    With Abu Dhabi Police previously stating that it is an offence to provide assistance without being trained in first aid, medical professionals in the UAE have advised that the general public are often reluctant to intervene in emergency situations for fear of prosecution. It is therefore hoped the law will boost survival rates and encourage the public to provide assistance in life-threatening situations.

    A large public campaign to raise awareness of the new law is expected and community services centres will be introduced to train UAE residents in providing lifesaving assistance in emergencies.

    The law will be sent to the UAE Cabinet for final approval within the next two weeks and is expected to be introduced shortly after.

  • Employment/ Legal Update

    Terminating an unlimited term contract under Article 117
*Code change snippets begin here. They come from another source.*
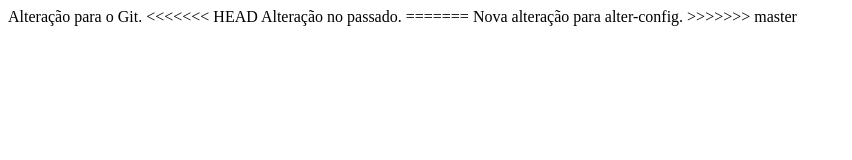
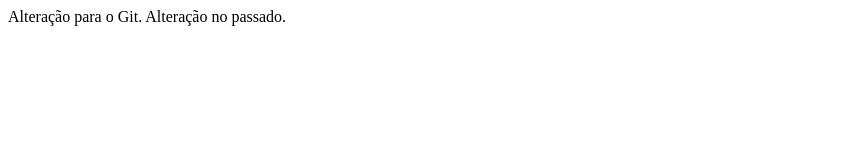
Before and after one commit to Jowtrumundu/gama-no-github, a plain HTML site: page index.html in a window 1280 px wide. Shown: the whole page, without its empty margins (0-852 px from the left). Drawn offline with Linux system fonts and the light colour scheme.

Commit message:
alteração no passado no master

```diff
--- a/index.html
+++ b/index.html
@@ -8,10 +8,6 @@
 </head>
 <body>
     Alteração para o Git.
-<<<<<<< HEAD
     Alteração no passado.
-=======
-    Nova alteração para alter-config.
->>>>>>> master
 </body>
 </html>
```
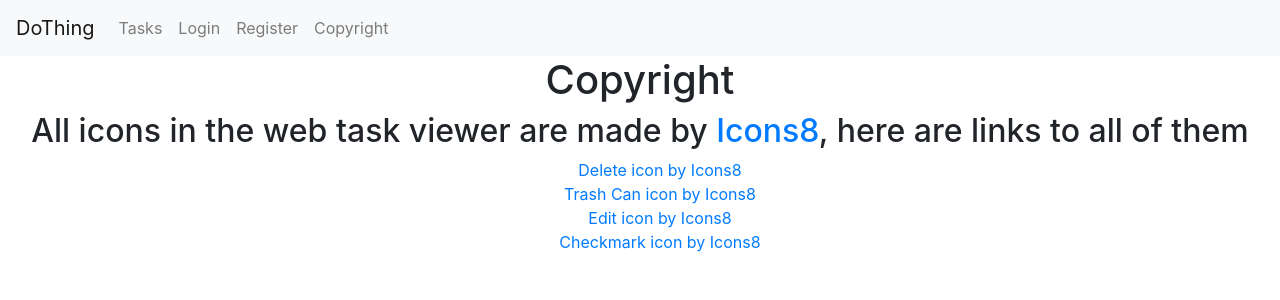
After one commit to Bwc9876/DoThingWeb, a Django app: page /copyright in a window 1280 px wide. The commit adds this page. Shown: the top 300 px of the page. Run offline with Django 3.2, Linux system fonts and the light colour scheme; some libraries are stand-ins or nearby versions.

Commit message:
Made Copyright Page

```diff
--- a/DoThingWeb/urls.py
+++ b/DoThingWeb/urls.py
@@ -22,4 +22,5 @@ urlpatterns = [
 	path('users/', include('Users.urls')),
     path('admin/', admin.site.urls),
 	path('', Home_Views.Home, name='home'),
+	path('copyright', Home_Views.Copyright, name='copyright'),
 ]
--- /dev/null
+++ b/Home/templates/copyright.html
@@ -0,0 +1,14 @@
+{% extends 'base.html' %} {%block content%}
+
+<h1 style="text-align:center">Copyright</h1>
+
+<h2 style="text-align:center"> All icons in the web task viewer are made by <a href="https://icons8.com/">Icons8</a>, here are links to all of them </h2>
+
+<ul style="text-align:center; list-style-type:none;">
+	<li><a href="https://icons8.com/icon/1NVn5K29mOSz/delete">Delete icon by Icons8</a></li>
+	<li><a href="https://icons8.com/icon/83219/trash-can">Trash Can icon by Icons8</a></li>
+	<li><a href="https://icons8.com/icon/86376/edit">Edit icon by Icons8</a></li>
+	<li><a href="https://icons8.com/icon/82817/checkmark">Checkmark icon by Icons8</a></li>
+</ul>
+
+{% endblock %}
--- a/Home/views.py
+++ b/Home/views.py
@@ -2,3 +2,6 @@ from django.shortcuts import render
 
 def Home(request):
 	return render(request, 'home.html')
+
+def Copyright(request):
+	return render(request, 'copyright.html')
--- a/Tasks/templates/base.html
+++ b/Tasks/templates/base.html
@@ -24,6 +24,9 @@
 	<li class="nav-item">
         <a class="nav-link" href="/users/register">Register</a>
     </li>
+	<li class="nav-item">
+        <a class="nav-link" href="/copyright">Copyright</a>
+    </li>
 	</ul>
 </div>
 </nav>
```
    Terminating an unlimited term contract under Article 117

    Federal Law number 8 of 1980 (as amended), colloquially known as the UAE Labour Law, regulates all employment contracts in the UAE, with the exception of certain ‘offshore’ jurisdictions such as the Dubai International Financial Centre or Abu Dhabi Global Market. It is therefore a fundamental piece of legislation, the understanding of which is essential to both employees and employers alike.
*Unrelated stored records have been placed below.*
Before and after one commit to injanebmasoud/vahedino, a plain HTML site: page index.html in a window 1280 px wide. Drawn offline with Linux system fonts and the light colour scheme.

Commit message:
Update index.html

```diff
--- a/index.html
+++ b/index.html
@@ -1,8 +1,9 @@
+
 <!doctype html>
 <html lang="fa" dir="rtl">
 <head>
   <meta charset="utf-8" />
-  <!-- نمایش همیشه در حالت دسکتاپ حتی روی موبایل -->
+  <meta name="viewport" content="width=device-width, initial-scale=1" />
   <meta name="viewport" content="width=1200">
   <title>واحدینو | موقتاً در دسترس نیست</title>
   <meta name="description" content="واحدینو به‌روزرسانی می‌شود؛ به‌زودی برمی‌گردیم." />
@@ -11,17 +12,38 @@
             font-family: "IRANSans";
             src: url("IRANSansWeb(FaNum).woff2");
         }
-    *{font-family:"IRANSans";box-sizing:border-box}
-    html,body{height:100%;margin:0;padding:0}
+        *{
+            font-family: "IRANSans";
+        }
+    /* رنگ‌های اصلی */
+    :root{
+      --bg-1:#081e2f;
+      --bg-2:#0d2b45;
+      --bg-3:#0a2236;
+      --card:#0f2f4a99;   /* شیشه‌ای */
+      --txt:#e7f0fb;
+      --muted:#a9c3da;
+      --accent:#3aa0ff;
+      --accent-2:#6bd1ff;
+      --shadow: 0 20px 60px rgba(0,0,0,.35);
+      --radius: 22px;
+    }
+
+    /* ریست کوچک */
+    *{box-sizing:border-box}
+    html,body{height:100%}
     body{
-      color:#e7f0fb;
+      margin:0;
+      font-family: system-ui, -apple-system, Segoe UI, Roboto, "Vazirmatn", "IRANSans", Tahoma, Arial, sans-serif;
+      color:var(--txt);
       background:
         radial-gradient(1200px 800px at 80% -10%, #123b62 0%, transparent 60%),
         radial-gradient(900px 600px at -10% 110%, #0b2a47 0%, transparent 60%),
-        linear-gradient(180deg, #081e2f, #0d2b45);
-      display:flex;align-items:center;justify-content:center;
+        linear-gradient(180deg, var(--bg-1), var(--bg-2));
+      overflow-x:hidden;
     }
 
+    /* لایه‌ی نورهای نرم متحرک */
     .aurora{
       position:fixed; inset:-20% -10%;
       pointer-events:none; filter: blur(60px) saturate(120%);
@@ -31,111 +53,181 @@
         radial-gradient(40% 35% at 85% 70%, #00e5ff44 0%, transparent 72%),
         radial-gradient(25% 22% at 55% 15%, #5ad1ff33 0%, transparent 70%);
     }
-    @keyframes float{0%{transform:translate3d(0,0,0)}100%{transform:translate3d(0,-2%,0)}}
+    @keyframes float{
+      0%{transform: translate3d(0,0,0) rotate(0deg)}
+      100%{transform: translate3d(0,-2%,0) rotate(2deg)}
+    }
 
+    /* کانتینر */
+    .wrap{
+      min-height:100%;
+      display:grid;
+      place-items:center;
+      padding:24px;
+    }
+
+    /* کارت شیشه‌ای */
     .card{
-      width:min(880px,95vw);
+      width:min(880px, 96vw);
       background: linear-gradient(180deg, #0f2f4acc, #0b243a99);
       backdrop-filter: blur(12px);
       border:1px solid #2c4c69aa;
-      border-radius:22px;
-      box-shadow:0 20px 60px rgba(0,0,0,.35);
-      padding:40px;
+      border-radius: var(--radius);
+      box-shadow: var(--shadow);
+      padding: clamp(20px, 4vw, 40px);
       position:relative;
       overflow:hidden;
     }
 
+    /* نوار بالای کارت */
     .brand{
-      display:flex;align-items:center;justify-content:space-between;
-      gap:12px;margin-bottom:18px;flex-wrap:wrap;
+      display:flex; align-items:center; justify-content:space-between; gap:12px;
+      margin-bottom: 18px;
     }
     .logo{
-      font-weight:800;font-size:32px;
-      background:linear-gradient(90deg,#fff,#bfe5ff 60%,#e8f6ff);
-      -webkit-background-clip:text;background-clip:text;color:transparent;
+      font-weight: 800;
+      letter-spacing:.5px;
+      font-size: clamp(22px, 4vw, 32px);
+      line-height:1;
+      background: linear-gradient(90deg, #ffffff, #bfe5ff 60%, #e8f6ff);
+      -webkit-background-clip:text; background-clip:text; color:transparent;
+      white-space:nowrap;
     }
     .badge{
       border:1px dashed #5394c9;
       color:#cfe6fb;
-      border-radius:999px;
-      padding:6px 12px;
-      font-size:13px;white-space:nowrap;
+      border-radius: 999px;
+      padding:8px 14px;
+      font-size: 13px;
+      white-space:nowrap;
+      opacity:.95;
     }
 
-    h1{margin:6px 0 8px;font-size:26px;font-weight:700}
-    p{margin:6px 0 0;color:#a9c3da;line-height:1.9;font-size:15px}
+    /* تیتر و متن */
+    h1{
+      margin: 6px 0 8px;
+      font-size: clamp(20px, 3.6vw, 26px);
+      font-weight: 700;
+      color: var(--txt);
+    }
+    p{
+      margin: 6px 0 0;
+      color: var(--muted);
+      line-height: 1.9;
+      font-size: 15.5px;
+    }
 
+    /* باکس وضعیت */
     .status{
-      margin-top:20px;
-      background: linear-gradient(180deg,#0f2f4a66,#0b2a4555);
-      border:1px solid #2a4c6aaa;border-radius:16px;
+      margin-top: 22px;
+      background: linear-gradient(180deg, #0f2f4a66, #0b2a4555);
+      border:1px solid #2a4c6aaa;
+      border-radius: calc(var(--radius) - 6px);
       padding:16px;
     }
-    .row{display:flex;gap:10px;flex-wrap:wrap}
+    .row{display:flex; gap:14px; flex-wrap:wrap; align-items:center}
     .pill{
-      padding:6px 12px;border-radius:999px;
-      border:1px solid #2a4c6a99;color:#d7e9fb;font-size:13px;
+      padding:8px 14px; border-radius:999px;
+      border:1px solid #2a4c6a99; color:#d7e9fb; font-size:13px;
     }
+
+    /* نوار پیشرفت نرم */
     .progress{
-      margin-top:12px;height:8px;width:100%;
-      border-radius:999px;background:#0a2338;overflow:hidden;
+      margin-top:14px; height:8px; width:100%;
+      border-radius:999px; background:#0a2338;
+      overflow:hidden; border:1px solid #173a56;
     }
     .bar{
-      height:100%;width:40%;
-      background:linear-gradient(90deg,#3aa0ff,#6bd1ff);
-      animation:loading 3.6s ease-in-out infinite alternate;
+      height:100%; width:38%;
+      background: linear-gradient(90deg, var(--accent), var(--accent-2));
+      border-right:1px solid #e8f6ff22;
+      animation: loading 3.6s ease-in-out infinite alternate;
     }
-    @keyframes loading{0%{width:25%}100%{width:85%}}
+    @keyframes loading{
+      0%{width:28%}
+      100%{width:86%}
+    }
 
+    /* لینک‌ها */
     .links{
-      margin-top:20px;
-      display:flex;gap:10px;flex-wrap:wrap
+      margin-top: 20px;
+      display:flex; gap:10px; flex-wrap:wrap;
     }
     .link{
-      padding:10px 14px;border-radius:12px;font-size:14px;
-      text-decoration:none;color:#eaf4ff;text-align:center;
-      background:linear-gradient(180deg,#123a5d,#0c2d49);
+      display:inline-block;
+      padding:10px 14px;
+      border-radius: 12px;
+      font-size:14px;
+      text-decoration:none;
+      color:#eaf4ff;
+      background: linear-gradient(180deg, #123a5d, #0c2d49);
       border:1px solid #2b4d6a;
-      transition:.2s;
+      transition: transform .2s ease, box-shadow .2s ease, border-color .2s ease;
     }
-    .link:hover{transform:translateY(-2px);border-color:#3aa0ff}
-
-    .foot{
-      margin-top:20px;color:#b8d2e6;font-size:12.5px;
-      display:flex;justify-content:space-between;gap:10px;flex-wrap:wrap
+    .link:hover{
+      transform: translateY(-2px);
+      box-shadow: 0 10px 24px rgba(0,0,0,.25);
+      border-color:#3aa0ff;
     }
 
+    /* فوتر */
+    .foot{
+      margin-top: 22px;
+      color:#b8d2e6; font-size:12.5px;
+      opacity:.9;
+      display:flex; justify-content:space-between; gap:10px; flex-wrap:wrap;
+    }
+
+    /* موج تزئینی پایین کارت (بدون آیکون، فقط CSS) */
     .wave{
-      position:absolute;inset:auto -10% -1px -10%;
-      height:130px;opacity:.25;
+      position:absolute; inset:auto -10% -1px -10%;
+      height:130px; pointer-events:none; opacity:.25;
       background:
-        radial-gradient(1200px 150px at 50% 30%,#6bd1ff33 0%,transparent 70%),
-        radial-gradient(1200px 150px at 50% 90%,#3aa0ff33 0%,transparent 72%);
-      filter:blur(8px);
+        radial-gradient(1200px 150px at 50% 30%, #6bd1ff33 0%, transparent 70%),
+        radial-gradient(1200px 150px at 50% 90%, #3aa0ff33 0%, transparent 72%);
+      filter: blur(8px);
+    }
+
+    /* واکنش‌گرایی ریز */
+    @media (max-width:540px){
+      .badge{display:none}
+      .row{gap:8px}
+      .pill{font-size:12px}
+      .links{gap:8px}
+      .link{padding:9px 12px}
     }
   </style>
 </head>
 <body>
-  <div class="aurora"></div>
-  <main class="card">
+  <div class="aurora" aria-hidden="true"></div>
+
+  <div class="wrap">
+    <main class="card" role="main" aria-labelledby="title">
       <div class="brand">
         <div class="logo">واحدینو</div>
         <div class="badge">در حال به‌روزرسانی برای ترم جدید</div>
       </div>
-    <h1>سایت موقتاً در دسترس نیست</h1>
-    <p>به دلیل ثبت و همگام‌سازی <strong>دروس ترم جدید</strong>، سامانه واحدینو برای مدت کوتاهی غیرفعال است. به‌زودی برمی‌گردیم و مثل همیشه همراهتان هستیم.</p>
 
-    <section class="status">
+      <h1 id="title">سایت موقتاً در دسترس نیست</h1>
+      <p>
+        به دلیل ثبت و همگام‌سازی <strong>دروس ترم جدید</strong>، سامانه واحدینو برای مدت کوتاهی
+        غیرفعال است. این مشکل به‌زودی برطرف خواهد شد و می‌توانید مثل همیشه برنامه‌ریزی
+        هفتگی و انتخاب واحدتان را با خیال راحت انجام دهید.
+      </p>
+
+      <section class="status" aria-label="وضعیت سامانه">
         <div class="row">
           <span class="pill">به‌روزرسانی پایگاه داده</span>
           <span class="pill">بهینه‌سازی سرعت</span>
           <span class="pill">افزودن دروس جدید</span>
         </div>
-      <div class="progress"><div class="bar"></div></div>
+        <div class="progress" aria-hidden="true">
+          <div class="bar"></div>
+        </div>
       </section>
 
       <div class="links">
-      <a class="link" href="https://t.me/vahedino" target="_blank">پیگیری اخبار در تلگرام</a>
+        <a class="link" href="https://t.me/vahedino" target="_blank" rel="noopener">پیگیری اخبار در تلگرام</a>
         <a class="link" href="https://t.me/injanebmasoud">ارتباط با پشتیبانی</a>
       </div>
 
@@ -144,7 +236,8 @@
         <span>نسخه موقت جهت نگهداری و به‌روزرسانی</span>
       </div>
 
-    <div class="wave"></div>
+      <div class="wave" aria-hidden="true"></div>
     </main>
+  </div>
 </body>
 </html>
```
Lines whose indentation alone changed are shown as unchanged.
    The UAE Labour Law distinguishes between two types of employment contracts; limited term and unlimited term. In their basic forms, the contracts are as the name suggests; limited term contracts specify a fixed term and an end date, and unlimited term contracts are open ended and therefore seen as more flexible. Different articles relate to the termination of the two separate contract types, and for the purposes of this commentary, we will review one of these articles – article 117 – one of the two main ways in which an employer may lawfully terminate an employee’s unlimited term contact.

    Article 117 stipulates that there must be ‘valid grounds’ by which either an employer or employee can terminate an unlimited contract. These ‘valid grounds’ are not defined, although the UAE Labour Law does specify that they must be work related when seeking to be relied upon by the employer, and from previous judgments, the Labour Courts have been willing to accept poor performance or misconduct as a ‘valid reason’. Where an employee is terminated for a valid reason, they are entitled to their full end of service gratuity and other entitlements under the law.

    Where a company fails to comply with the UAE Labour Law provisions regarding termination, they may be found to have arbitrarily dismissed the employee, and subject to a penalty of between 1-3 months compensation based on an employee’s full final salary. The penalty is at the court’s discretion, usually having regard to the specifics of each case; eg. length of employment, seniority etc.

    Under the terms of article 117, a minimum mandatory notice period of thirty days is also prescribed, during which an employee is entitled to their full pay and benefits, and are still bound by the terms of their employment contract. Failure to abide by the notice period, by the employer or employee, opens up the possibility for a payment in lieu of notice. Whether the employer wishes the employee to remain an active part of the business during the notice period, or decides that gardening leave is more appropriate, is a matter of company policy. The requirements of an employee on notice should be set out clearly so as to avoid dispute, and should ensure that handover, and any other company requirements, happen during the notice period and specifically while the employee is still contracted with the company.

    The legal obligations on an employer do not end once article 117 has been satisfied, but having a coherent and well-drafted company policy that expands upon what ‘valid grounds’ are, provides for company work standards and details procedure on termination, can ensure that the termination process is as straightforward as possible. The best outcome in any termination is one whereby both the employer and employee know the process, and are committed to it.

    Where an employer is looking to rely on article 117 to terminate an employee, it is extremely important that the correct procedure is followed and the necessary paperwork is in place.

    For further information on article 117 or any other employment advice

    Christopher Chipperton
    +971 4 343 8897